One of the crucial topics related to mobile devices regards profile security and you should also be aware of it in order to optimise your work with your gadgets.
Profile security concept
So, what is a profile on mobile devices and why would you need one? A profile is essentially a set of configurations and security settings that can be reused and used on any particular category of users and devices. This is generally created by the administrator of the mobile management team. Now, as you have noticed already, this profile is typically used in larger down to any size organizations where it shines well.
The profile configuration is done via management software like mobile device management (MDM) or any such application, for instance, Apple Configurator. These profiles format often comes in text-based files, eXtensible Markup Language (XML) format. They are then sent to the devices that require them. These profiles have no one standard and are generally developed by the need and requirements of the organization.
This is highly modifiable and you can also develop a profile for any specific kind of devices, operating systems, or platforms.
When would you need a profile though? Anytime, when a business has more layers of hierarchies in its management system, from low to as high as the CEO, and the employees of the company use the company-owned device or BYOD, or a hybrid of both. In such cases, this profile will work as something like the Windows operating system’s users and groups management system does.
This is incredibly useful in terms of the management system. You do not want to give authority to a lower level of the hierarchy in the organization the same authority a CTO or CEO would have. Having a profile would distribute the whole authority and boundary to all levels where they are applied properly. This is not only limited to the organizational structure but can go beyond the organization and to the outside people indirectly or directly involved in the business, the business partners or consultants, etc.
Oftentimes, this kind of users requires a minuscule number of access to the company resources, whether it is through the company-given devices or the user’s own devices. These kinds of group specific profiles can help the company to keep their own resources where they are and keep the outsiders out with limited access to their resources. They have their own specific network configuration and security settings, or some specific VPN settings.
Why would they need access to the company’s resources depends on what business the company has with them. If they require permission to use the enterprise or business-to-business (B2B) apps that are hosted on the company server, they need permission to use the apps.
Possible issues to keep in mind

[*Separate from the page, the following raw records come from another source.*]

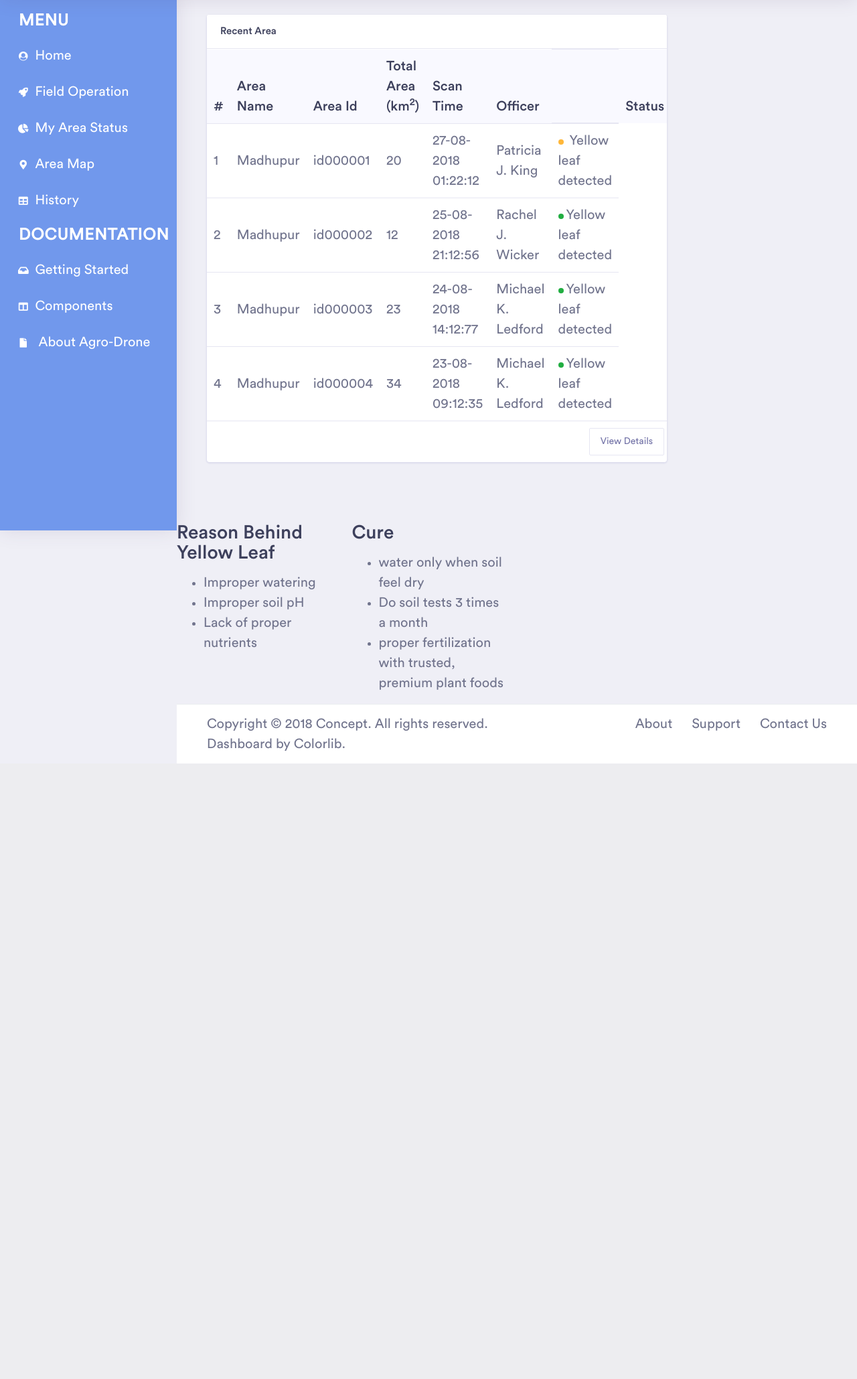
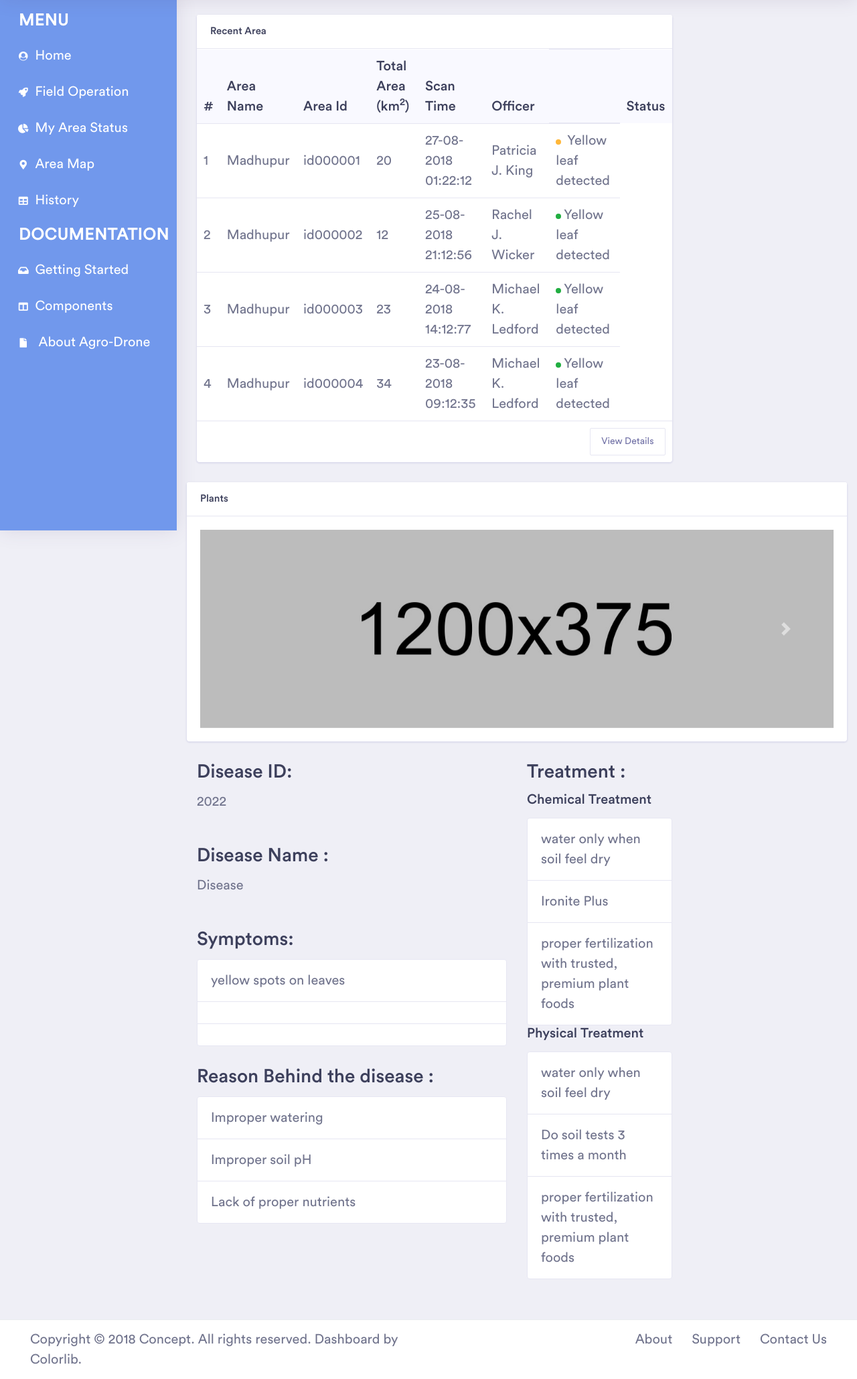
Before and after one commit to Tamim365/Agro-Drone, a Flask app: page /area-status in a window 1280 px wide. Shown: the part 68-2127 px from the top of the page at 67% size. Before the commit the page ends 1208 px from the top, so only its background shows below. Run offline with Flask 2, Linux system fonts and the light colour scheme; some libraries are stand-ins or nearby versions; some web fonts are replaced.

Commit message:
push again

```diff
--- a/Dashboard/app.py
+++ b/Dashboard/app.py
@@ -1,9 +1,9 @@
 from flask import Flask, render_template, send_from_directory, Response
-from database import client
+
 
 app = Flask(__name__, static_url_path='')
 
-print(client)
+
 
 @app.route('/<path:path>')
 def send_static(path):
@@ -23,7 +23,7 @@ def area_map():
     return render_template('area_map.html')
 @app.route('/history')
 def history():
-    return render_template('history.html', client=client)
+    return render_template('history.html')
 
 if __name__ == "__main__":
     app.run(host='0.0.0.0', port=8000, debug=True, threaded=True)
--- a/Dashboard/templates/area_status.html
+++ b/Dashboard/templates/area_status.html
@@ -11,6 +11,8 @@
     <link href="../assets/vendor/fonts/circular-std/style.css" rel="stylesheet">
     <link rel="stylesheet" href="../assets/libs/css/style.css">
     <link rel="stylesheet" href="../assets/vendor/fonts/fontawesome/css/fontawesome-all.css">
+    <link href="../assets/vendor/fonts/circular-std/style.css" rel="stylesheet">
+
 </head>
 
 <body>
@@ -34,9 +36,6 @@
         <div class="dashboard-wrapper">
             <div class="container-fluid dashboard-content">
                 <div class="row">
-                    <div class="col-xl-12 col-lg-12 col-md-12 col-sm-12 col-12">
-                        <!-- <h3 class="text-center">Content goes here!</h3> -->
-
                         <div class="col-xl-9 col-lg-12 col-md-6 col-sm-12 col-12">
                             <div class="card">
                                 <h5 class="card-header">Recent Area</h5>
@@ -100,32 +99,75 @@
                                 </div>
                             </div>
                         </div>
-
+                        <div class="card">
+                            <h5 class="card-header">Plants</h5>
+                            <div class="card-body">
+                                <div id="carouselExampleControls" class="carousel slide" data-ride="carousel">
+                                    <div class="carousel-inner">
+                                        <div class="carousel-item active">
+                                            <img class="d-block w-100" src="../assets/images/card-img-1.jpg" alt="First slide">
+                                        </div>
+                                        <div class="carousel-item">
+                                            <img class="d-block w-100" src="../assets/images/card-img-2.jpg" alt="Second slide">
+                                        </div>
+                                        <div class="carousel-item">
+                                            <img class="d-block w-100" src="../assets/images/card-img-3.jpg" alt="Third slide">
+                                        </div>
+                                    </div>
+                                    <a class="carousel-control-prev" href="#carouselExampleControls" role="button" data-slide="prev">
+                                   <span class="carousel-control-prev-icon" aria-hidden="true"></span>
+                                         <span class="sr-only">Previous</span>   </a>
+                                    <a class="carousel-control-next" href="#carouselExampleControls" role="button" data-slide="next">
+                                       <span class="carousel-control-next-icon" aria-hidden="true"></span>
+                                   <span class="sr-only">Next</span>  </a>
                                 </div>
                             </div>
                         </div>
+
+                    </div>
                     <div class="row">
-                <div class="col-xl-3 col-lg-6 col-md-6 col-sm-12 col-12">
-                    <h2>Reason Behind Yellow Leaf</h2>
+                        <div class="col-xl-6 col-lg-6 col-md-6 col-sm-12 col-12">
+                            <h2>Disease ID: </h2>
+                            <p id="iddd">1620</p>
+                            <br>
+                            <h2>Disease Name :</h2>
+                            <p id="nameee">Yellow Leaf</p>
+                            <br>
+                            <h2>Symptoms:</h2>
 
-                        <ul>
-                            <li>Improper watering</li>
-                            <li>Improper soil pH</li>
-                            <li>Lack of proper nutrients</li>
+                                <ul id="items1" class="list-group">
+                                    <li class="list-group-item">yellow spots on leaves</li>
+                                    <li class="list-group-item"></li>
+                                    <li class="list-group-item"></li>
+                                </ul>
+                            <br>
+                            <h2>Reason Behind the disease :</h2>
+
+                                <ul id="items2" class="list-group">
+                                    <li class="list-group-item">Improper watering</li>
+                                    <li class="list-group-item">Improper soil pH</li>
+                                    <li class="list-group-item">Lack of proper nutrients</li>
                                 </ul>
                         </div>
                         <div class="col-xl-3 col-lg-6 col-md-6 col-sm-12 col-12">
-                    <h2>Cure</h2>
-
-                        <ul>
-                            <li>water only when soil feel dry</li>
-                            <li>Do soil tests 3 times a month</li>
-                            <li>proper fertilization with trusted, premium plant foods</li>
+                            <h2>Treatment :</h2>
+                                <h3>Chemical Treatment</h3>
+                                    <ul id="items3" class="list-group">
+                                        <li class="list-group-item">water only when soil feel dry</li>
+                                        <li class="list-group-item">Ironite Plus</li>
+                                        <li class="list-group-item">proper fertilization with trusted, premium plant foods</li>
+                                    </ul>
+                                <h3>Physical Treatment</h3>
+                                    <ul id="items4" class="list-group">
+                                        <li class="list-group-item">water only when soil feel dry</li>
+                                        <li class="list-group-item">Do soil tests 3 times a month</li>
+                                        <li class="list-group-item">proper fertilization with trusted, premium plant foods</li>
                                     </ul>
                         </div>
+                    </div>
+                </div>
+            </div>
 
-
-            </div>
 
             <!-- ============================================================== -->
             <!-- footer -->
@@ -140,8 +182,10 @@
     <!-- Optional JavaScript -->
     <script src="../assets/vendor/jquery/jquery-3.3.1.min.js"></script>
     <script src="../assets/vendor/bootstrap/js/bootstrap.bundle.js"></script>
+    <script src="../assets/vendor/bootstrap/js/bootstrap.bundle.js"></script>
     <script src="../assets/vendor/slimscroll/jquery.slimscroll.js"></script>
     <script src="../assets/libs/js/main-js.js"></script>
+    <script src="info.js"></script>
 </body>
 
 </html>
--- a/Dashboard/templates/history.html
+++ b/Dashboard/templates/history.html
@@ -45,7 +45,7 @@
                 <div class="row">
                     <div class="col-xl-12 col-lg-12 col-md-12 col-sm-12 col-12">
                         <h3 class="text-center">Content goes here!</h3>
-                        <h1>{% print(client.list_database_names()) %}</h1>
+
                     </div>
                 </div>
             </div>
--- /dev/null
+++ b/Dashboard/templates/info.js
@@ -0,0 +1,19 @@
+// area status file
+
+var idno = document.getElementById('iddd');
+idno.textContent='2022';
+var nameno = document.getElementById('nameee');
+nameno.textContent='Disease';
+
+var symptoms=document.getElementById('items1');
+symptoms[1].textContent='yellow yellow';
+//console.log(items[1]);
+
+var reasons = document.getElementById('items2');
+reasons[1].textContent = 'Lack of proper watering';
+
+var chem_treat = document.getElementById('items3');
+chem_treat[1].textContent = 'fertilize';
+
+var phy_treat = document.getElementById('items4');
+phy_treat[1].textContent = 'Do soil tests';
```
Also changed, not shown: Dashboard/database.py (deleted, +0 -8 lines). Lines whose indentation alone changed are shown as unchanged.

You can configure several different profiles and deploy them to a device at once, and/or based on platform, user group, and so on. Yet, one thing you guys may face is conflicts due to multiple configurations and profiles. For instance, restrictive configurations and security settings on a device profile may not stay consistent with the lesser restrictive ones in the group or user profiles.
If both are applied to the device, different configuration settings are highly likely to conflict and in some instances overwrite each other’s settings. Therefore careful attention to the precedence of profile and configurations of the MDM server may resolve the conflicts in such cases.
Another thing you wanna make sure of is that the company has profiles developed and applied to different company-owned devices versus employee-owned devices. The profile applied to BYOD devices is supposed to be quite distinct from the profiles applied to company-owned devices. These are supposed to be included in the privacy and policies of the company applied for respective categories of devices like BYOD, company-owned, or hybrid. These are extremely important to deploy some heavy security settings inside the company.